USAIG is involved in a lawsuit to reject coverage for an accident in which a Falcon business jet overran a runway, shearing off the landing gear and causing other damage. According to USAIG, the aircraft was operated by an unlicensed pilot and a second that was not authorized to control the aircraft without a fully licensed pilot, in contrast to statements made about who would fly the aircraft.
The defendant, which filed a claim on the accidents, meanwhile, has maintained that USAIG should cover the accident because the operator did not provide any misrepresentations in writing.
USAIG issued a policy covering the accident aircraft, a 2008 Dassault Falcon 900EX (now N823RC), for a period from Aug. 25, 2020, to Aug. 25, 2021. During the underwriting process, USAIG required the aircraft owner, Aerospike Iron (a limited-liability corp.), to answer a questionnaire on who would pilot the aircraft. Questionnaires were submitted for two individuals, but not the accident pilot, Scott Kitchens, who is listed as director of aviation.

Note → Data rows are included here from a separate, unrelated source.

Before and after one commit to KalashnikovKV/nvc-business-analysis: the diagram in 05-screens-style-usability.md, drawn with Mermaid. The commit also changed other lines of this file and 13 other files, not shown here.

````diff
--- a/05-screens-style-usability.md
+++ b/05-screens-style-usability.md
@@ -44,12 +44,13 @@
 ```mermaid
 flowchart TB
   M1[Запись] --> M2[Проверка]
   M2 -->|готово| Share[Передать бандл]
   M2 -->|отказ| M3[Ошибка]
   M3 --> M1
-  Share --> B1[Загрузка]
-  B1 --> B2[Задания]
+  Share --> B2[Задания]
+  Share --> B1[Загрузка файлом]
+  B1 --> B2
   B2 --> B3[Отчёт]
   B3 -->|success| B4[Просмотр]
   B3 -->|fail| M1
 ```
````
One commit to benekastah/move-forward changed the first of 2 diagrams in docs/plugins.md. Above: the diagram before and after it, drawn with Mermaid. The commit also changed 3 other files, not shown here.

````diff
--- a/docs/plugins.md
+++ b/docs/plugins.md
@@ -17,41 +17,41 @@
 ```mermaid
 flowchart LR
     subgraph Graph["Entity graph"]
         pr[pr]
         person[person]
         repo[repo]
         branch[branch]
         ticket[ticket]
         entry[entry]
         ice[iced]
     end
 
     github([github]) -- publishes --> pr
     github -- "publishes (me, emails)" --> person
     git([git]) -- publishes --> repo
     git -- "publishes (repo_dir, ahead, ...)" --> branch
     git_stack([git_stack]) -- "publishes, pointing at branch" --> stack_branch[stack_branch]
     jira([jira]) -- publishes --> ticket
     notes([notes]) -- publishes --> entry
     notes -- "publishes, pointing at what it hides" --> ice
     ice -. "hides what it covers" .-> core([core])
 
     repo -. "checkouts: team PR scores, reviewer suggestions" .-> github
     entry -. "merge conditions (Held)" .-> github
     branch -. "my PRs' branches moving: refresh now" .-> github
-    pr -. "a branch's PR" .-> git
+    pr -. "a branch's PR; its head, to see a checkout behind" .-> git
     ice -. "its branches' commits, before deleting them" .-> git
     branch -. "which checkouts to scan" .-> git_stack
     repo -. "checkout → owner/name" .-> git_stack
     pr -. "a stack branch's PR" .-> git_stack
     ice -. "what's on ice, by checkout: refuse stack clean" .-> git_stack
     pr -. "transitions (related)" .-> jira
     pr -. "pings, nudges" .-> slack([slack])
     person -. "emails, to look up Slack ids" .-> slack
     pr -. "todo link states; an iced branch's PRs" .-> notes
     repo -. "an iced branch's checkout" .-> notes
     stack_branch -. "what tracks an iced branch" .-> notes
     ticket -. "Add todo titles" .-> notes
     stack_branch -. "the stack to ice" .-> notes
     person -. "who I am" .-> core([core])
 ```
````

The accident occurred on Feb 13, 2021, when, upon takeoff, the aircraft did not lift off the ground of Montgomery-Gibbs Executive Airport in San Diego. The pilots, Kitchens (who did not hold a valid pilot license) and Nathan Russel (whose limited license prohibited him from piloting the aircraft without another piloted license in command), aborted the takeoff. The aircraft ran off the runway into an unimproved section of the airport, incurring more than $75,000 in damage.

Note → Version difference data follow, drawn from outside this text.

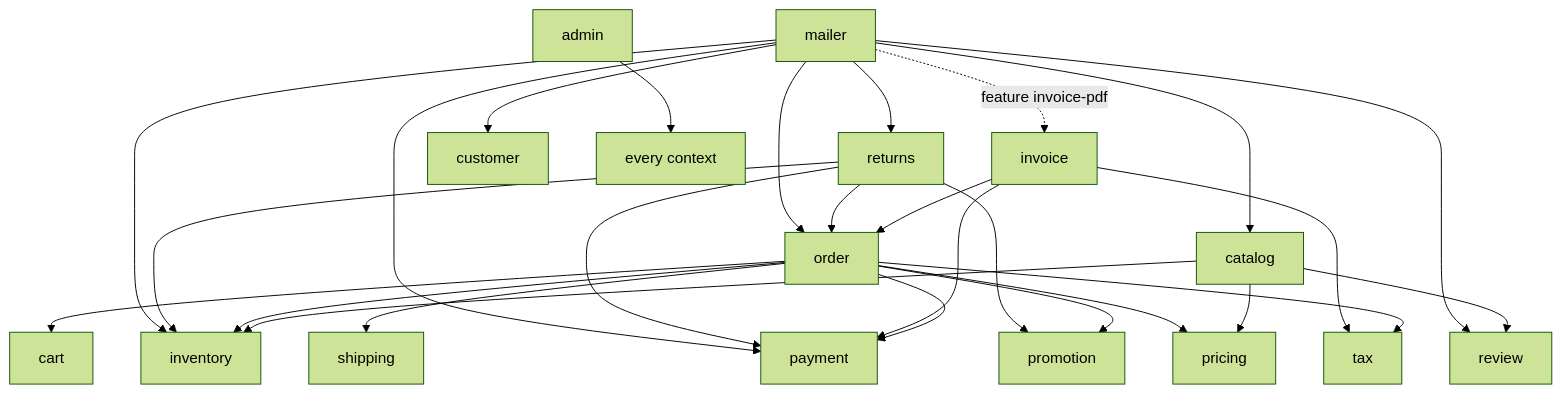
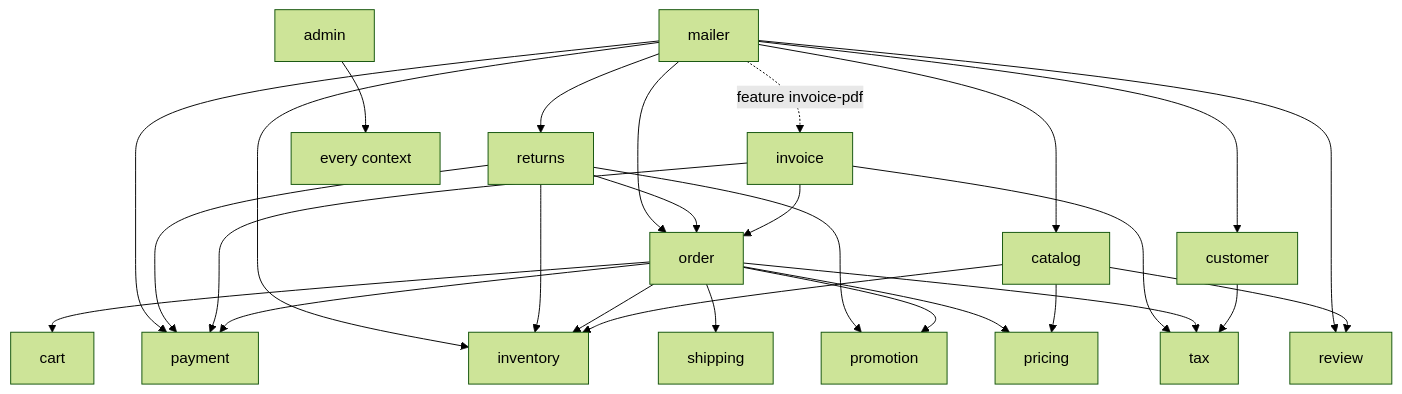
One commit to timayz/timada changed the first of 2 diagrams in docs/architecture.md. Above: the diagram before and after it, drawn with Mermaid (forest theme). The commit also changed other lines of this file and 25 other files, not shown here.

````diff
--- a/docs/architecture.md
+++ b/docs/architecture.md
@@ -33,10 +33,11 @@
 ```mermaid
 graph TD
     catalog --> pricing & inventory & review
+    customer --> tax
     order --> cart & inventory & payment & pricing & promotion & shipping & tax
     invoice --> order & payment & tax
     returns --> order & payment & inventory & promotion
     mailer --> order & payment & inventory & returns & review & customer & catalog
     mailer -. feature invoice-pdf .-> invoice
     admin --> everything[every context]
 ```
````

USAIG subsequently brought suit to rescind the policy, saying Aerospike had represented that other pilots would be operating the aircraft and that the company knew that information was used to evaluate risk, determine exclusions and terms of a policy, and set premiums. USAIG alleged that statements provided were knowingly false and that Aerospike had “expressly intended for Kitchens to fly the aircraft even though he was not a licensed pilot.” USAIG further alleged the questionnaire submitted was done so “recklessly, without consideration as to whether the statements were true or false.”
Aerospike Iron unsuccessfully sought to dismiss the lawsuit, arguing that USAIG has failed to “plead that the alleged representations regarding who would or would not fly the aircraft in the future were made in writing” and that USAIG failed to point to specific sections of the policy requiring the disclosure of “material facts.”

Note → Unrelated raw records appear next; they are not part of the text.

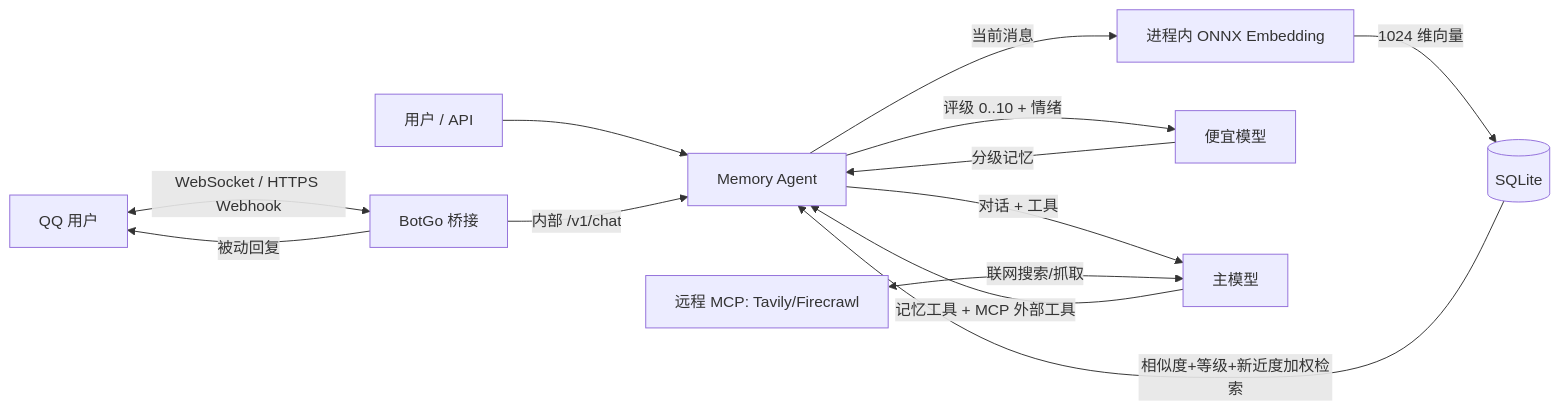
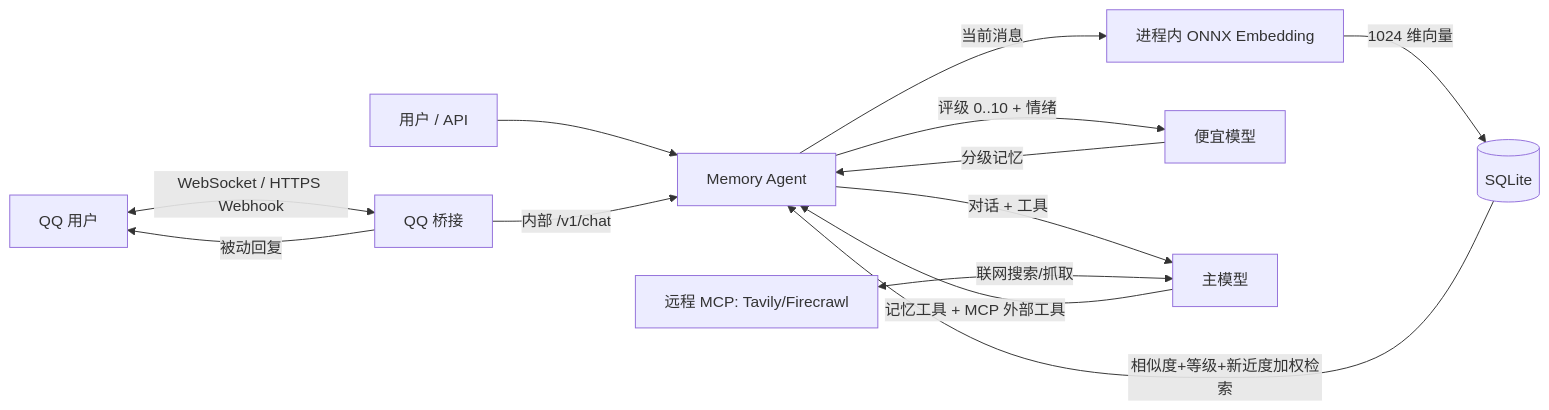
Before and after one commit to VesperGlow/QQ-agent: the diagram in README.md, drawn with Mermaid. The commit also changed other lines of this file and 49 other files, not shown here.

````diff
--- a/README.md
+++ b/README.md
@@ -7,15 +7,15 @@
 ```mermaid
 flowchart LR
     U[用户 / API] --> A[Memory Agent]
     A -->|当前消息| E[进程内 ONNX Embedding]
     E -->|1024 维向量| N[(SQLite)]
     A -->|评级 0..10 + 情绪| S[便宜模型]
     A -->|对话 + 工具| L[主模型]
     S -->|分级记忆| A
     L -->|记忆工具 + MCP 外部工具| A
     M["远程 MCP: Tavily/Firecrawl"] <-->|联网搜索/抓取| L
     N -->|相似度+等级+新近度加权检索| A
-    Q[QQ 用户] <-->|WebSocket / HTTPS Webhook| B[BotGo 桥接]
+    Q[QQ 用户] <-->|WebSocket / HTTPS Webhook| B[QQ 桥接]
     B -->|内部 /v1/chat| A
     B -->|被动回复| Q
 ```
````
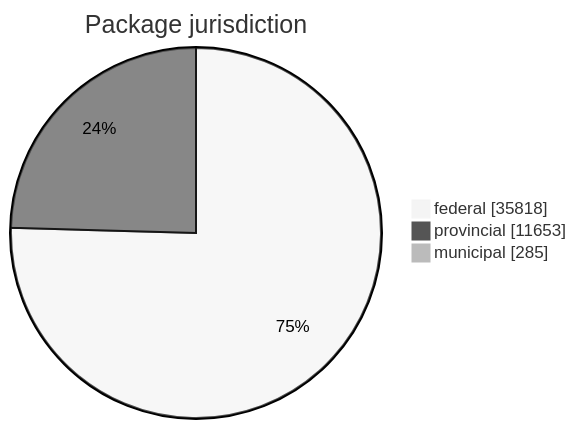
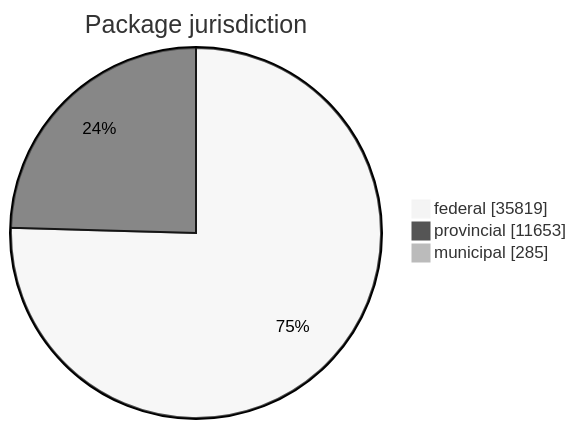
The first of 5 diagrams in FreshCheck/README.md (open-data/analytics-corporate-reporting), drawn with Mermaid (neutral theme) before and after one commit. The commit also changed other lines of this file and 3 other files, not shown here.

````diff
--- a/FreshCheck/README.md
+++ b/FreshCheck/README.md
@@ -60,6 +60,6 @@
 ```mermaid
 pie showData title Package jurisdiction
-    "federal": 35818
+    "federal": 35819
     "provincial": 11653
     "municipal": 285
 ```
````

According to court documents, the company claims USAIG “fails to plead with particular[ity]” any provision that requires to disclose who would pilot the aircraft and contends that “any pilot approved by the policyholder is a permissible pilot under the policy.”
In permitting the USAIG case to move forward, a U.S. district court judge in December contended that issues, related to whether defendants made statements about who would and would not pilot the aircraft and the required disclosures, would be addressed through the discovery process and at later stages in the case.
“The court need not go beyond the face of plaintiff’s complaint in determining whether they have stated a plausible claim for relief,” the court documents stated.
At first look, an insurance company executive noted that cases where operators do things outside their policies are not uncommon—it’s just rare that they are uncovered and lead to accidents.
The executive questioned the defense, saying, on the surface, it appears as if either malicious intent or ignorance played a role here and neither should have a legal defense. He further suggested that a finding against USAIG could set a dangerous precedent. Neither USAIG nor representatives of Aerospike responded to requests for comment.